Download ControlledMagnify.fx

This as an alternate method from the built-in Windows Magnifier of magnifying the screen to read small text and the like when playing a Windows game. It is in the form of a ReShade shader that can be controlled via keyboard input (and by extension, gamepad input via many utilities that map gamepad buttons to keyboard keys). It is modeled after the magnifier used by consoles like the Nintendo Switch and PS5, meaning it magnifies the entire screen (window) at once and can be zoomed in and out and panned around.

Why would you need this method instead of just using Windows Magnifier? The problem with using the Windows Magnifier is that it is mouse-cursor focused. If you are playing a game using a controller, or if the game responds to mouse movement by shifting your game camera around instead of moving a cursor, then it can be difficult to magnify the specific portion of the screen you need help reading. This method ignores the mouse entirely, instead being controlled by buttons. When played in a window, it also only affects the game itself, rather than your entire desktop. Finally, many games won't work with the Windows Magnifier in full-screen mode, or crash or exhibit other strange behaviour, yet will work fine with this method.

The downside is this requires more initial setup than just using Windows Magnifier:

  1. You'll need to install ReShade for each individual game you want to magnify, and set ReShade's settings for that game to find and use this shader.

  2. You may need to configure the keys the shader uses to be ones that aren't used by the game, so it won't interfere with gameplay while manipulating it (because ReShade doesn't prevent the input checked by shaders from passing through to the game). The keys are mapped via keycodes set under the "Preprocessor definitions" section of the shader configuration options in the ReShade UI. ReShade sadly doesn't provide a more convenient method for configuring specific keys for use by shaders. This means you'll need to look up what keycode number each key you want to map to actually is. By default, the shader uses the numpad keys (+ and - for zoom in/out, 5 for toggling it on or off, and 2/4/6/8 to adjust its position) since those are rarely used by modern games, but that does mean you'll need to make sure NumLock is turned on to use them.

  3. You'll likely need to use a key remapper like ReWASD, XPadder, joy2key, DS4Windows, or Steam to create button combinations on your controller that map to the keys you've set to control the magnifier. For example, I use DS4Windows and set PS+Square as a "Special Action" on my DualShock 4 controller to switch to a Magnify profile which has the controller buttons mapped to the numpad keys.
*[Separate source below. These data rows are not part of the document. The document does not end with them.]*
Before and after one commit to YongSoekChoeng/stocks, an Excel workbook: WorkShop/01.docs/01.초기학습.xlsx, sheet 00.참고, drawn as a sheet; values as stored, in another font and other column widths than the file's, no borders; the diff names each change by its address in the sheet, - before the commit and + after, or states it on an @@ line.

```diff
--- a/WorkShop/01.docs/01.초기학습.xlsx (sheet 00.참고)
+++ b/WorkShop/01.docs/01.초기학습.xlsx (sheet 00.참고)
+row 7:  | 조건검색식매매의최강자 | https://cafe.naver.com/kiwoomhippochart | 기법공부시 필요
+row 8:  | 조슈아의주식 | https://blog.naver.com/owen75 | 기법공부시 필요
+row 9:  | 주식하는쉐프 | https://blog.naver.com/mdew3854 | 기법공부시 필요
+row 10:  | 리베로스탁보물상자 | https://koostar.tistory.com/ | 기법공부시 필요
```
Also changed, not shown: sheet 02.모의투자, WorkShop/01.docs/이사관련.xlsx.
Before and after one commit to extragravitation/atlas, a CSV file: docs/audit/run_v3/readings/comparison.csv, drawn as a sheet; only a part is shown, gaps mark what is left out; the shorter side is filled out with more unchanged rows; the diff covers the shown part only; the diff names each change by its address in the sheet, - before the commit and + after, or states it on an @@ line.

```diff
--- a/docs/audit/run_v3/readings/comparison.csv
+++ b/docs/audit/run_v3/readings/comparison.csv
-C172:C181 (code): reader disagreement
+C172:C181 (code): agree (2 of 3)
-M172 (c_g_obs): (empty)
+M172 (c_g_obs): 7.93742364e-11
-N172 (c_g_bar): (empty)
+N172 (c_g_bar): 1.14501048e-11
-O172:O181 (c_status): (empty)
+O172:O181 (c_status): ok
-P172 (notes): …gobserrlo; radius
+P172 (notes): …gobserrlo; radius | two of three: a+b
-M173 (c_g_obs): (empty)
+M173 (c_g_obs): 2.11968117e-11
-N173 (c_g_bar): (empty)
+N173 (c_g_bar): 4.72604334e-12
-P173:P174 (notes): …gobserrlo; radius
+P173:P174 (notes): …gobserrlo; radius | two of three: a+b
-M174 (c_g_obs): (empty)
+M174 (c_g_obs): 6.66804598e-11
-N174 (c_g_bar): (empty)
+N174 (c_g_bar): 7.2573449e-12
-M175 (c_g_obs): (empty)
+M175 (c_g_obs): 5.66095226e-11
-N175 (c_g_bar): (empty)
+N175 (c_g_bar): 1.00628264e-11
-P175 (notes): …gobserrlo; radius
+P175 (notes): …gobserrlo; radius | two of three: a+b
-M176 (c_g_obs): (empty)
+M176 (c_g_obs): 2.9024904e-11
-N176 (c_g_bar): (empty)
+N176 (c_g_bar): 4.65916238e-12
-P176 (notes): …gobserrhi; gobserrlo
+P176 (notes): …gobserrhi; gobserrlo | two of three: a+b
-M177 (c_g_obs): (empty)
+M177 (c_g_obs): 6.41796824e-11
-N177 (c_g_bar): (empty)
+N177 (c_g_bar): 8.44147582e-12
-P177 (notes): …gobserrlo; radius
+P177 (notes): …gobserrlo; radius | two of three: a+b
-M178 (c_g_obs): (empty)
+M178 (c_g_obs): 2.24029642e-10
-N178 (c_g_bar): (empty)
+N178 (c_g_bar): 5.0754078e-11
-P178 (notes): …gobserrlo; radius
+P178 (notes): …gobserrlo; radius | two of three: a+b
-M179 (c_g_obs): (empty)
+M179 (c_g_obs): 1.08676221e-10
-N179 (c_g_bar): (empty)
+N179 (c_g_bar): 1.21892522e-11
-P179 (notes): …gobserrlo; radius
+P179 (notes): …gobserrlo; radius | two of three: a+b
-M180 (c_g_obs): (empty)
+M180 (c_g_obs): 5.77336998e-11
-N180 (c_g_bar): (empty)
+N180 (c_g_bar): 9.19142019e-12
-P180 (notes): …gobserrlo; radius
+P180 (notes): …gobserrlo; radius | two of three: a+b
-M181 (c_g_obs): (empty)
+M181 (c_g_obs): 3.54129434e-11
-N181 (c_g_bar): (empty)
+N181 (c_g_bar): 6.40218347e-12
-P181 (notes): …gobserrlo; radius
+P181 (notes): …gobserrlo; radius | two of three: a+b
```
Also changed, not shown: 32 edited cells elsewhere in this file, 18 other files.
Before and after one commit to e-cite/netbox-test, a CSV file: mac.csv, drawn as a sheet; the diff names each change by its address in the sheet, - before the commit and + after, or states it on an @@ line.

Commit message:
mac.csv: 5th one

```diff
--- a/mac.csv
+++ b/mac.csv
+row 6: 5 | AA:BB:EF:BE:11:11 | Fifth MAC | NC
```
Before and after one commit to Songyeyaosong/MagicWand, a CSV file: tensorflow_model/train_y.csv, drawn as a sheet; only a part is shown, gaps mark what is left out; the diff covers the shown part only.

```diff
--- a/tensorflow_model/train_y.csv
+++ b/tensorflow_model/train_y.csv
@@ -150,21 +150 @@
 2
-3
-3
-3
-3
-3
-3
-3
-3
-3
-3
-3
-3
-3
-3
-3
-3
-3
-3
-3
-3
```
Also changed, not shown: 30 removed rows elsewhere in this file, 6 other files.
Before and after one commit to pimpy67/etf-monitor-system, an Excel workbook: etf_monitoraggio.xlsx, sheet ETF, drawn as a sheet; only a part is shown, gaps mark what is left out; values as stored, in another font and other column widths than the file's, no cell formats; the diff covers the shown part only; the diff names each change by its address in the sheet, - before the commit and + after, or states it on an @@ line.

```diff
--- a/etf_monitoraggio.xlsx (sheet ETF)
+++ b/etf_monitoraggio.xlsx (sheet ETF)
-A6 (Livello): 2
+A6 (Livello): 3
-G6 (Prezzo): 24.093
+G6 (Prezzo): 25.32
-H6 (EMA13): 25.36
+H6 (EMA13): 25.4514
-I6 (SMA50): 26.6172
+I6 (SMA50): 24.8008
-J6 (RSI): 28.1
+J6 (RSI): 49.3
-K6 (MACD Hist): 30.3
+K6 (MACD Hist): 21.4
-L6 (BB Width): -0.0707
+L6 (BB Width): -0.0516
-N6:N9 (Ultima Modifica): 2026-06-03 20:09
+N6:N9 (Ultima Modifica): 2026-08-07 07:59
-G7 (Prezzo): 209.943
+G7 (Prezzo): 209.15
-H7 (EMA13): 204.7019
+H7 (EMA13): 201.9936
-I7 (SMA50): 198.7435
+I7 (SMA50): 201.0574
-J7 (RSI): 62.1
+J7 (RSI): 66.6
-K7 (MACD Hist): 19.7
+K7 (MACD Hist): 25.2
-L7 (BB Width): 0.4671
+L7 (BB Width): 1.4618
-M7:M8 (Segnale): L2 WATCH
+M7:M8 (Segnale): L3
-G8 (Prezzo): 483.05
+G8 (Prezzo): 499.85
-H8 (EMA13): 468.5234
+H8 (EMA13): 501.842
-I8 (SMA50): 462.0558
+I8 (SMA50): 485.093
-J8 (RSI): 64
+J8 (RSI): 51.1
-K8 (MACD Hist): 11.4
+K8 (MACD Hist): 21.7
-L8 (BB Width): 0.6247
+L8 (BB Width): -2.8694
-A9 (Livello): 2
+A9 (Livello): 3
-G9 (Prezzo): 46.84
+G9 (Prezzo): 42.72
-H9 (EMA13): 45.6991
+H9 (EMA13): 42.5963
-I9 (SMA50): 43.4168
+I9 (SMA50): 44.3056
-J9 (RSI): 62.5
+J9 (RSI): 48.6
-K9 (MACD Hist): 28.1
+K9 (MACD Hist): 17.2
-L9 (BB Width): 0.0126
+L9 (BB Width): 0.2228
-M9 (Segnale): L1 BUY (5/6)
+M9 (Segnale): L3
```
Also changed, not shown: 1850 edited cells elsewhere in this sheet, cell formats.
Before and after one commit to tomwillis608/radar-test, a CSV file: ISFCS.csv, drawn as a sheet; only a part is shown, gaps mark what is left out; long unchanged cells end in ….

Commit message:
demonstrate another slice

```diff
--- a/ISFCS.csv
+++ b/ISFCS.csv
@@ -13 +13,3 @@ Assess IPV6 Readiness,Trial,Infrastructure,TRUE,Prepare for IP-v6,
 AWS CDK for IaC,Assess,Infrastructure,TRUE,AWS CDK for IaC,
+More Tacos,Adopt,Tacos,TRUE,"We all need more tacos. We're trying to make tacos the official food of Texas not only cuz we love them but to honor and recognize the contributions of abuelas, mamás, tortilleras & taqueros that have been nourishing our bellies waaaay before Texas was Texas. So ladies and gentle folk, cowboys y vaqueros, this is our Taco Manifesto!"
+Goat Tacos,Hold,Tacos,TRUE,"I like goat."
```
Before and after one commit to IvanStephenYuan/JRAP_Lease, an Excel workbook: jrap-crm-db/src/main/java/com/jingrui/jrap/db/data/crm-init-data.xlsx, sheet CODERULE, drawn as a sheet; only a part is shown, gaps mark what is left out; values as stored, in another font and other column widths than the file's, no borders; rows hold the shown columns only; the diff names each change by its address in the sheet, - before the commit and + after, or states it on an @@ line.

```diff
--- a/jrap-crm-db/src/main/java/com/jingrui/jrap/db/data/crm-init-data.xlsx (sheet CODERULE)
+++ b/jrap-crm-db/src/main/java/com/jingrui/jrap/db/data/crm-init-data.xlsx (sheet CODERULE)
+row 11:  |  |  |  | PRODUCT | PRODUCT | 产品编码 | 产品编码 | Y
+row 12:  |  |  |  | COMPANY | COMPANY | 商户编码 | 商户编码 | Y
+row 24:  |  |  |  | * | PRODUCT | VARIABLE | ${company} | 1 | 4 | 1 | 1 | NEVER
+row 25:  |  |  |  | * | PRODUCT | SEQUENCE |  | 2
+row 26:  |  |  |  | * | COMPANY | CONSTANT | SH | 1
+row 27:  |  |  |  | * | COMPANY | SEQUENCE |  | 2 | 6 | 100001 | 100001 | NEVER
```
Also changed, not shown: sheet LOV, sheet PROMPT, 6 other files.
Then I can press PS+Square again to return to my default profile.

Keep in mind that the speed of panning and zoom is based on the framerate of the game, since the input is checked and responded to every render frame. This is why the movement and zoom speeds can be adjusted per-game via the ReShade UI. You'll likely want to use a frame limiter or VSync setting for games to avoid inconsistent movement of the magnifier.

If you aren't familiar with ReShade, it is a generic post-processing injector for games that basically runs shaders on the final image after the game is done rendering it, that modify said image before it is copied to your screen. This means it is generally not flagged by anti-cheat software because it can't be used to see through walls or whatever, since it runs only after everything in the game has already drawn. It's kind of like the Steam overlay, but mostly intended to enhance game images in some way like adding ambient occlusion or anti-aliasing. You have to place certain files in the same directory as each individual game's .exe file you want to use it with, but it doesn't directly modify the game's files in any way.

The simplest way to use this magnifier is to run ReShade's setup.exe, point it at the game you want to magnify, and install just the basic effects. Then navigate to that game's folder and put a copy of ControlledMagnify.fx into the reshade-shaders\Shaders folder that should now be there. Then run the game, press the "Home" key on your keyboard to bring up ReShade's UI, turn on this effect and configure it as needed for that game. You can set the key codes you want in the ReShade UI, or feel free to edit them directly in the ControlledMagnify.fx file (it can be edited with notepad as it is just a plain text format). There are fancier ways of setting it all up though if you are regular user of ReShade.

Feel free to use and modify this shader however you want, as I am releasing it into the public domain under the CC0 license in hopes it will help others like me that struggle reading tiny fonts in a lot of games these days, especially when my PC is hooked to my TV and I'm playing using a gamepad.

Download ControlledMagnify.fx